Front-end code edit data:
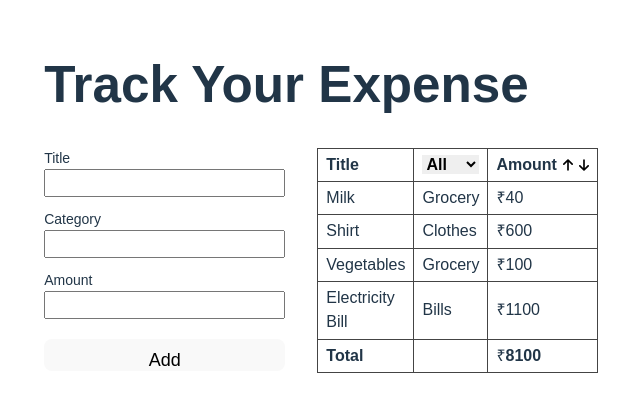
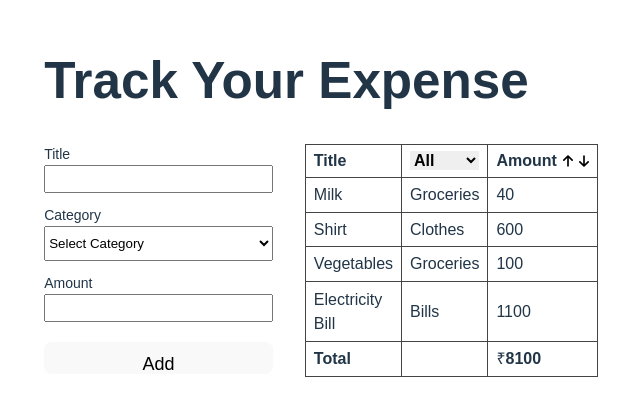
Before and after one commit to shakil-ahmmed-se/Tracker-Expense, a React (Vite) app: page / in a window 1280 px wide. Shown: the part 202-618 px from the top of the page, without its empty margins (319-959 px from the left). Built offline with nearby package versions, Linux system fonts and the light colour scheme.

Commit message:
form validation some implement

```diff
--- a/src/App.css
+++ b/src/App.css
@@ -168,3 +168,8 @@ main {
         flex-direction: column;
     }
 }
+
+#category {
+    width: 100%;
+    padding: 8px 0;
+}
--- a/src/App.jsx
+++ b/src/App.jsx
@@ -1,20 +1,21 @@
-// import { useState } from 'react'
+import { useState } from 'react'
 // import reactLogo from './assets/react.svg'
 // import viteLogo from '/vite.svg'
 import "./App.css";
 import ExpenseForm from "./components/ExpenseForm";
 import ExpenseTabel from "./components/ExpenseTabel";
+import ExpenseData from './ExpenseData';
 
 function App() {
-  // const [count, setCount] = useState(0)
+  const [expenses, setExpenses] = useState(ExpenseData)
 
   return (
     <>
       <main>
         <h1>Track Your Expense</h1>
         <div className="expense-tracker">
-          <ExpenseForm />
-          <ExpenseTabel />
+          <ExpenseForm setExpenses={setExpenses} />
+          <ExpenseTabel expenses={expenses} />
         </div>
       </main>
     </>
--- /dev/null
+++ b/src/ExpenseData.js
@@ -0,0 +1,28 @@
+export default [
+    {
+        id: crypto.randomUUID(),
+        title : 'Milk',
+        category : 'Groceries',
+        amount : 40,
+
+    },
+    {
+        id: crypto.randomUUID(),
+        title : 'Shirt',
+        category : 'Clothes',
+        amount : 600,
+    },
+    {
+        id: crypto.randomUUID(),
+        title : 'Vegetables',
+        category : 'Groceries',
+        amount : 100,
+    },
+    {
+        id: crypto.randomUUID(),
+        title : 'Electricity Bill',
+        category : 'Bills',
+        amount : 1100,
+    }
+
+]
--- a/src/components/ExpenseForm.jsx
+++ b/src/components/ExpenseForm.jsx
@@ -1,19 +1,56 @@
-import React from 'react';
+import React from "react";
 
-const ExpenseForm = () => {
+const ExpenseForm = ({setExpenses}) => {
+
+  const handleSubmit = (e) =>{
+    e.preventDefault();
+    const expense = {...getFormData(e.target), id: crypto.randomUUID()};
+    setExpenses((preState)=>[...preState, expense]);
+    e.target.reset();
+
+  }
+
+  const getFormData = (form) => {
+    const formData = new FormData(form);
+    // const data = {
+    //   title: formData.get("title"),
+    //   category: formData.get("category"),
+    //   amount: formData.get("amount"),
+    // };
+    // console.log(data);
+    const data = {};
+    for(const [key ,value] of formData.entries()){
+      // console.log(key, value);
+      data[key] = value;
+
+    }
+    return data;
+
+  }
+
+
   return (
-        <form className="expense-form">
+    <form className="expense-form" onSubmit={handleSubmit}>
       <div className="input-container">
         <label htmlFor="title">Title</label>
-          <input id="title" />
+        <input id="title" name="title" />
       </div>
       <div className="input-container">
         <label htmlFor="category">Category</label>
-          <input id="category" />
+        <select id="category" name="category">
+          <option value="" hidden>
+            Select Category
+          </option>
+          <option value="grocery">Grocery</option>
+          <option value="clothes">Clothes</option>
+          <option value="bills">Bills</option>
+          <option value="education">Education</option>
+          <option value="medicine">Medicine</option>
+        </select>
       </div>
       <div className="input-container">
         <label htmlFor="amount">Amount</label>
-          <input id="amount" />
+        <input id="amount" name="amount" />
       </div>
       <button className="add-btn">Add</button>
     </form>
--- a/src/components/ExpenseTabel.jsx
+++ b/src/components/ExpenseTabel.jsx
@@ -1,6 +1,6 @@
 import React from 'react';
 
-const ExpenseTabel = () => {
+const ExpenseTabel = ({expenses}) => {
     return (
         <table className="expense-table">
         <thead>
@@ -46,26 +46,16 @@ const ExpenseTabel = () => {
           </tr>
         </thead>
         <tbody>
-          <tr>
-            <td>Milk</td>
-            <td>Grocery</td>
-            <td>₹40</td>
-          </tr>
-          <tr>
-            <td>Shirt</td>
-            <td>Clothes</td>
-            <td>₹600</td>
-          </tr>
-          <tr>
-            <td>Vegetables</td>
-            <td>Grocery</td>
-            <td>₹100</td>
-          </tr>
-          <tr>
-            <td>Electricity Bill</td>
-            <td>Bills</td>
-            <td>₹1100</td>
-          </tr>
+         {
+           expenses.map(expense => (
+             <tr key={expense.id}>
+               <td>{expense.title}</td>
+               <td>{expense.category}</td>
+               <td>{expense.amount}</td>
+             </tr>
+           ))
+         }
+
           <tr>
             <th>Total</th>
             <th></th>
```
Lines whose indentation alone changed are shown as unchanged.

TASK TO CARRY OUT: Whenever a line holds a picture, print that line without the picture. All other data must be output exactly.

OUTPUT FOR THIS EXERCISE:
Before and after one commit to shakil-ahmmed-se/Tracker-Expense, a React (Vite) app: page / in a window 1280 px wide. Shown: the part 202-618 px from the top of the page, without its empty margins (319-959 px from the left). Built offline with nearby package versions, Linux system fonts and the light colour scheme.

Commit message:
form validation some implement

```diff
--- a/src/App.css
+++ b/src/App.css
@@ -168,3 +168,8 @@ main {
         flex-direction: column;
     }
 }
+
+#category {
+    width: 100%;
+    padding: 8px 0;
+}
--- a/src/App.jsx
+++ b/src/App.jsx
@@ -1,20 +1,21 @@
-// import { useState } from 'react'
+import { useState } from 'react'
 // import reactLogo from './assets/react.svg'
 // import viteLogo from '/vite.svg'
 import "./App.css";
 import ExpenseForm from "./components/ExpenseForm";
 import ExpenseTabel from "./components/ExpenseTabel";
+import ExpenseData from './ExpenseData';
 
 function App() {
-  // const [count, setCount] = useState(0)
+  const [expenses, setExpenses] = useState(ExpenseData)
 
   return (
     <>
       <main>
         <h1>Track Your Expense</h1>
         <div className="expense-tracker">
-          <ExpenseForm />
-          <ExpenseTabel />
+          <ExpenseForm setExpenses={setExpenses} />
+          <ExpenseTabel expenses={expenses} />
         </div>
       </main>
     </>
--- /dev/null
+++ b/src/ExpenseData.js
@@ -0,0 +1,28 @@
+export default [
+    {
+        id: crypto.randomUUID(),
+        title : 'Milk',
+        category : 'Groceries',
+        amount : 40,
+
+    },
+    {
+        id: crypto.randomUUID(),
+        title : 'Shirt',
+        category : 'Clothes',
+        amount : 600,
+    },
+    {
+        id: crypto.randomUUID(),
+        title : 'Vegetables',
+        category : 'Groceries',
+        amount : 100,
+    },
+    {
+        id: crypto.randomUUID(),
+        title : 'Electricity Bill',
+        category : 'Bills',
+        amount : 1100,
+    }
+
+]
--- a/src/components/ExpenseForm.jsx
+++ b/src/components/ExpenseForm.jsx
@@ -1,19 +1,56 @@
-import React from 'react';
+import React from "react";
 
-const ExpenseForm = () => {
+const ExpenseForm = ({setExpenses}) => {
+
+  const handleSubmit = (e) =>{
+    e.preventDefault();
+    const expense = {...getFormData(e.target), id: crypto.randomUUID()};
+    setExpenses((preState)=>[...preState, expense]);
+    e.target.reset();
+
+  }
+
+  const getFormData = (form) => {
+    const formData = new FormData(form);
+    // const data = {
+    //   title: formData.get("title"),
+    //   category: formData.get("category"),
+    //   amount: formData.get("amount"),
+    // };
+    // console.log(data);
+    const data = {};
+    for(const [key ,value] of formData.entries()){
+      // console.log(key, value);
+      data[key] = value;
+
+    }
+    return data;
+
+  }
+
+
   return (
-        <form className="expense-form">
+    <form className="expense-form" onSubmit={handleSubmit}>
       <div className="input-container">
         <label htmlFor="title">Title</label>
-          <input id="title" />
+        <input id="title" name="title" />
       </div>
       <div className="input-container">
         <label htmlFor="category">Category</label>
-          <input id="category" />
+        <select id="category" name="category">
+          <option value="" hidden>
+            Select Category
+          </option>
+          <option value="grocery">Grocery</option>
+          <option value="clothes">Clothes</option>
+          <option value="bills">Bills</option>
+          <option value="education">Education</option>
+          <option value="medicine">Medicine</option>
+        </select>
       </div>
       <div className="input-container">
         <label htmlFor="amount">Amount</label>
-          <input id="amount" />
+        <input id="amount" name="amount" />
       </div>
       <button className="add-btn">Add</button>
     </form>
--- a/src/components/ExpenseTabel.jsx
+++ b/src/components/ExpenseTabel.jsx
@@ -1,6 +1,6 @@
 import React from 'react';
 
-const ExpenseTabel = () => {
+const ExpenseTabel = ({expenses}) => {
     return (
         <table className="expense-table">
         <thead>
@@ -46,26 +46,16 @@ const ExpenseTabel = () => {
           </tr>
         </thead>
         <tbody>
-          <tr>
-            <td>Milk</td>
-            <td>Grocery</td>
-            <td>₹40</td>
-          </tr>
-          <tr>
-            <td>Shirt</td>
-            <td>Clothes</td>
-            <td>₹600</td>
-          </tr>
-          <tr>
-            <td>Vegetables</td>
-            <td>Grocery</td>
-            <td>₹100</td>
-          </tr>
-          <tr>
-            <td>Electricity Bill</td>
-            <td>Bills</td>
-            <td>₹1100</td>
-          </tr>
+         {
+           expenses.map(expense => (
+             <tr key={expense.id}>
+               <td>{expense.title}</td>
+               <td>{expense.category}</td>
+               <td>{expense.amount}</td>
+             </tr>
+           ))
+         }
+
           <tr>
             <th>Total</th>
             <th></th>
```
Lines whose indentation alone changed are shown as unchanged.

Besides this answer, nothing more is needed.